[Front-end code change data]
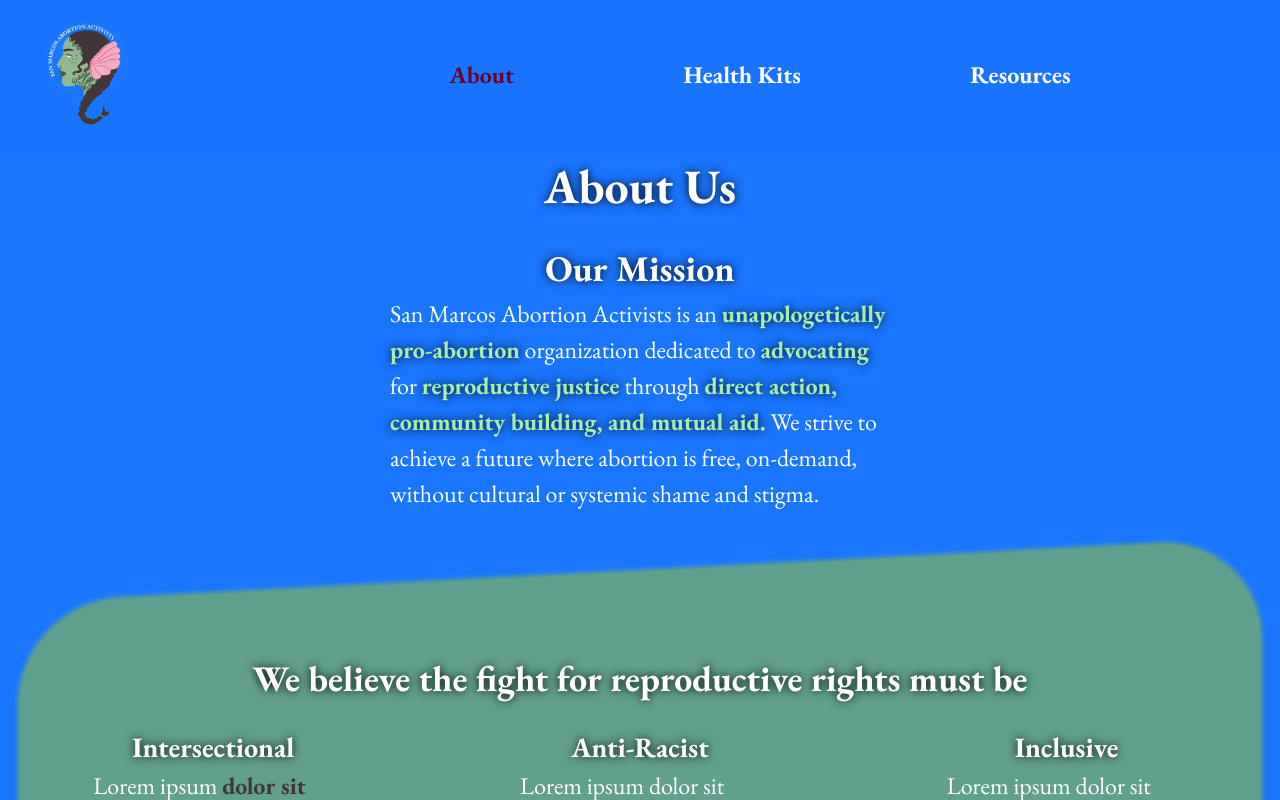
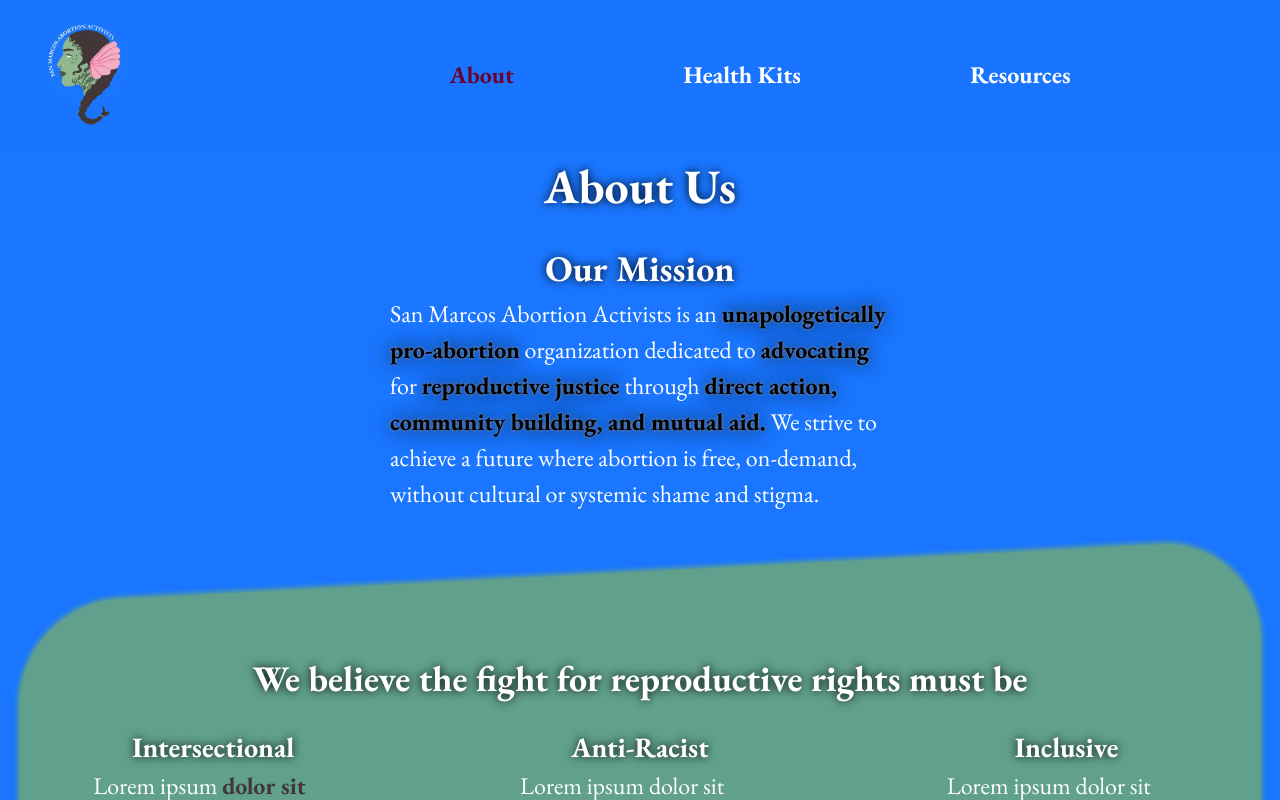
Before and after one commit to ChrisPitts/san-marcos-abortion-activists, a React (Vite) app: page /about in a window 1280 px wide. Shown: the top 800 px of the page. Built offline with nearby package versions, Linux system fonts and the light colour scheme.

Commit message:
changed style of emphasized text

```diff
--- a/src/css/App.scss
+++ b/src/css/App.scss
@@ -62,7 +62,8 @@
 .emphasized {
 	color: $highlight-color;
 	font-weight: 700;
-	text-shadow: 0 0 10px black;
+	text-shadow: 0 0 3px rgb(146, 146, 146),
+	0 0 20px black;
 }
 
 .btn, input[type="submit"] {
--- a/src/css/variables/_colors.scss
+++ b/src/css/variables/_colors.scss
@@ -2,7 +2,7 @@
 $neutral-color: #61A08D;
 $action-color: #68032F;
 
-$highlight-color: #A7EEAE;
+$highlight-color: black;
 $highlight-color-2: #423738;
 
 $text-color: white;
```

Exercise brief
Whenever a line of the entries contains the string "shadow", copy that line.

Written answer
-	text-shadow: 0 0 10px black;
+	text-shadow: 0 0 3px rgb(146, 146, 146),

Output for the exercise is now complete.